When you first start the game, you might want to go to Options as you can adjust things such as Monoaural Sound, Scroll Captions, Board Friction (where you choose how much friction momentum Guinevere has when tilting the board), World Speed, and Grip Mode. Once everything is set to your liking, it’s time to start the adventure. You play the role of a child who finds an old scroll in their Grandmother’s attic which starts the tale of the kingdom of Camelot and how it has grown dark as it is without its king. But along with the scroll you have found, you have other items such as the figure of Guinevere, a jar, and a book that will provide hints on how to solve the puzzles within each level.
But you also have this chest, in which each drawer represents a level, and each level is required to collect a certain amount of bees, that will be calling the jar their new home, which will be needed to access different parts of the level as well as accessing the next level. But what becomes interesting is when you put the toy figure of Guinevere on the board and start to watch the story unfold as you will need to tilt the board to roll Guinevere around.
In each level, you are looking for the scrolls, which help tell the story, and bees. Through each level, you will be rolling, tilting, and turning your way through. If you see a blue lit-up circle, make sure to roll over it as that you will be your checkpoints in case you happen to roll off an area and have to start back at the last checkpoint. Yes, it is possible to have Guinevere haul downhill only to hit part of the ground that could be mistaken for a ramp, and well, for research purposes only, there were many times I had to pay my respects to Guinevere. So I am not saying to do that, but again, she can move with the right speed. As you progress, you start to add new tools to use to help you in your quest to help Guinevere find her missing husband.
With the puzzles, I found to be somewhat refreshing as trying to figure out how to solve them. The book that is placed on the chest that holds the scrolls, again, helps give you an idea of how to solve, but even then, you still might need to think outside the box in order to solve them.
Let’s talk about the graphics and sound. Everything looked really good, but it’s an interesting view of how things are set up that kept me wanting to play. You are in VR looking at a board that you can rotate for a different angle, that then has this world with a story to tell. As I was playing, just the movements alone and how smooth everything kept me engaged throughout my time. With the sound, just hearing Guinevere roll over different points just had this distinct sound that is as simple as can be, and when you add the soundtrack by Neil Quillen, that compliments the gameplay and story, it really is quite pleasant to listen to.
There are a few things I would love to see. First, there were a few times when I would go to pick up an object and it would pick a different object next to it. I don’t know if maybe adding a way to make the table different sizes or spacing out the size of the chests so objects could be a little more spaced out would help.
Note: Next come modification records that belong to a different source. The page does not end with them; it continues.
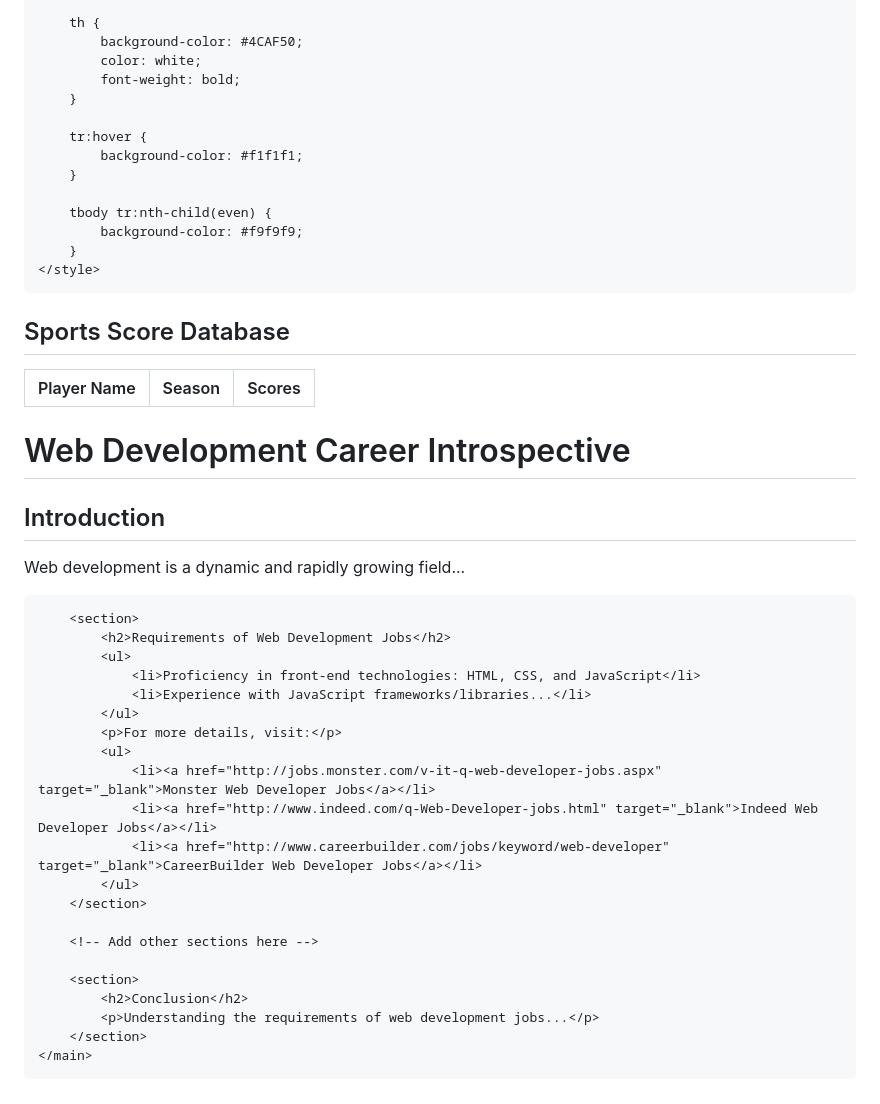
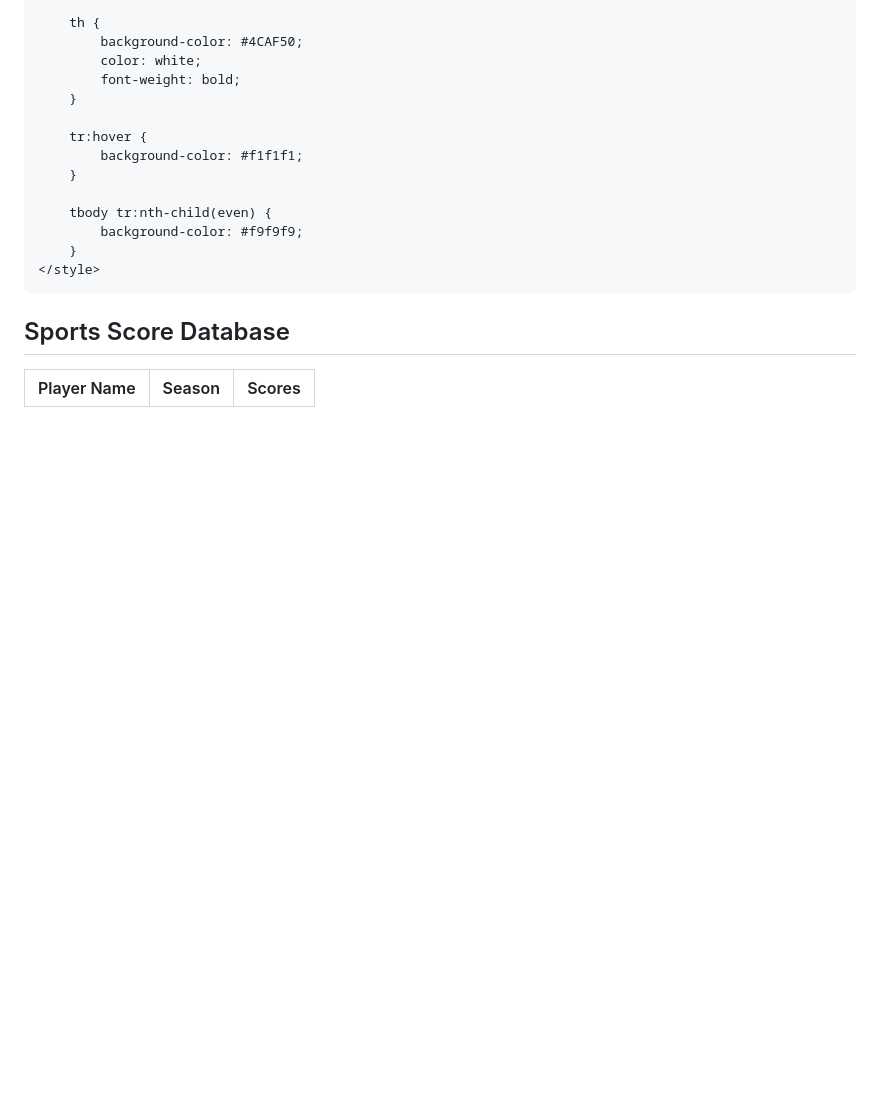
Before and after one commit to KristenAppleby420/KristenAppleby420.github.io, a Markdown page: README.md, the part around the change printed below. GitHub-like rendering; blank space fills up the shorter version.

```diff
--- a/README.md
+++ b/README.md
@@ -355,79 +355,5 @@ $(document).ready(function() {
 </body>
 
 
-<html lang="en">
-<head>
-    <meta charset="UTF-8">
-    <meta name="viewport" content="width=device-width, initial-scale=1.0">
-    <title> Web Development Career Introspective </title>
-    <style>
-        body {
-            font-family: Arial, sans-serif;
-            line-height: 1.6;
-            margin: 0;
-            padding: 0;
-            background-color: #f4f4f4;
-            color: #333;
-        }
-        header {
-            background: #333;
-            color: #fff;
-            padding: 1rem 0;
-            text-align: center;
-        }
-        main {
-            width: 80%;
-            margin: 20px auto;
-            background: #fff;
-            padding: 20px;
-            box-shadow: 0 0 10px rgba(0, 0, 0, 0.1);
-        }
-        h1, h2, h3, h4 {
-            color: #444;
-        }
-        a {
-            color: #007acc;
-            text-decoration: none;
-        }
-        a:hover {
-            text-decoration: underline;
-        }
-        ul {
-            margin: 10px 0;
-            padding-left: 20px;
-        }
-    </style>
-</head>
-<body>
-    <header>
-        <h1>Web Development Career Introspective</h1>
-    </header>
-    <main>
-        <section>
-            <h2>Introduction</h2>
-            <p>Web development is a dynamic and rapidly growing field...</p>
-        </section>
 
-        <section>
-            <h2>Requirements of Web Development Jobs</h2>
-            <ul>
-                <li>Proficiency in front-end technologies: HTML, CSS, and JavaScript</li>
-                <li>Experience with JavaScript frameworks/libraries...</li>
-            </ul>
-            <p>For more details, visit:</p>
-            <ul>
-                <li><a href="http://jobs.monster.com/v-it-q-web-developer-jobs.aspx" target="_blank">Monster Web Developer Jobs</a></li>
-                <li><a href="http://www.indeed.com/q-Web-Developer-jobs.html" target="_blank">Indeed Web Developer Jobs</a></li>
-                <li><a href="http://www.careerbuilder.com/jobs/keyword/web-developer" target="_blank">CareerBuilder Web Developer Jobs</a></li>
-            </ul>
-        </section>
-
-        <!-- Add other sections here -->
-
-        <section>
-            <h2>Conclusion</h2>
-            <p>Understanding the requirements of web development jobs...</p>
-        </section>
-    </main>
-</body>
 </html>
```
Also changed, not shown: other parts of README.md (+0 -1 lines).
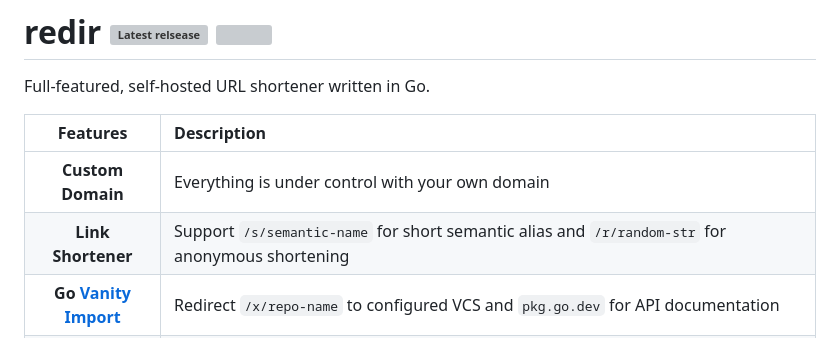
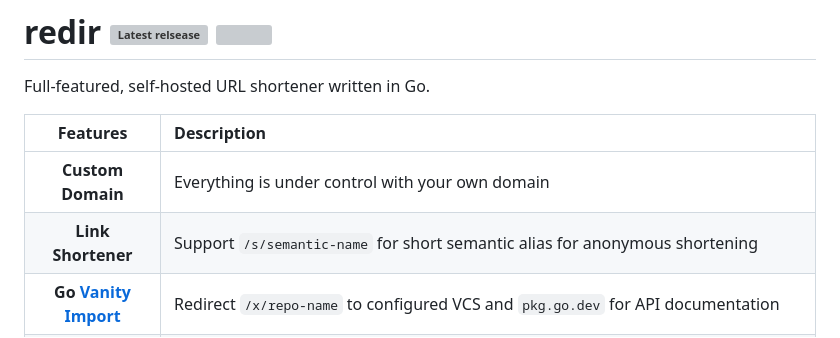
Before and after one commit to changkun/redir, a Markdown page: README.md, the part around the change printed below. Drawn GitHub-style; grey boxes are pictures that could not be loaded.

```diff
--- a/README.md
+++ b/README.md
@@ -5,7 +5,7 @@ Full-featured, self-hosted URL shortener written in Go.
 | Features | Description |
 |:-------:|:------------|
 |**Custom Domain**| Everything is under control with your own domain |
-|**Link Shortener**| Support `/s/semantic-name` for short semantic alias and `/r/random-str` for anonymous shortening |
+|**Link Shortener**| Support `/s/semantic-name` for short semantic alias for anonymous shortening |
 |**Go [Vanity Import](https://golang.org/cmd/go/#hdr-Remote_import_paths)**|Redirect `/x/repo-name` to configured VCS and `pkg.go.dev` for API documentation|
 |**Access Control**| 1) Private links won't be listed in public index page; 2) Allow link to be accessible only after a configured time point; 3) Allow warn to visitors about external URL redirects (for liability control)|
 |**Public Indexes**| Router `/s` provides a list of avaliable short links |
```
Also changed, not shown: other parts of README.md (+1 -1 lines), .github/assets/wait.png (renamed from assets/wait.png), 18 other files.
But this again, only happened a few times. Second, more figures to control. Maybe using a different character would then so the story through that character’s eyes. Third, online co-op. It would be fun with each person having to control their rolling character and then having to work together to solve additional puzzles. Fourth, is the option for table resizing. I like how you can rotate the table to get a different view, but having the choice to make it a little longer and/or wider, would be interesting to have. And finally, more stories using this tabletop experience.
A Knight in the Attic shows us how much fun casual can be. It is engaging as much as it is unique while still providing a tale of love with a different view on a story that many know. In life, people are judged before even being heard, but it’s when we take the time to hear the story that’s being told, that we realize that we should never judge a book by its cover.
A Knight in the Attic is out now for Quest/2/Pro on the Oculus Store and on Steam VR. A review code was provided.
To learn more about Mighty Yell Studios, please visit their site, like them on Facebook, follow them on Twitter, and subscribe to their YouTube channel.
Also, check out the A Knight in the Attic interview.
In case you missed the trailer, please enjoy. Until next time, I need to make sure I didn’t leave any scrolls behind.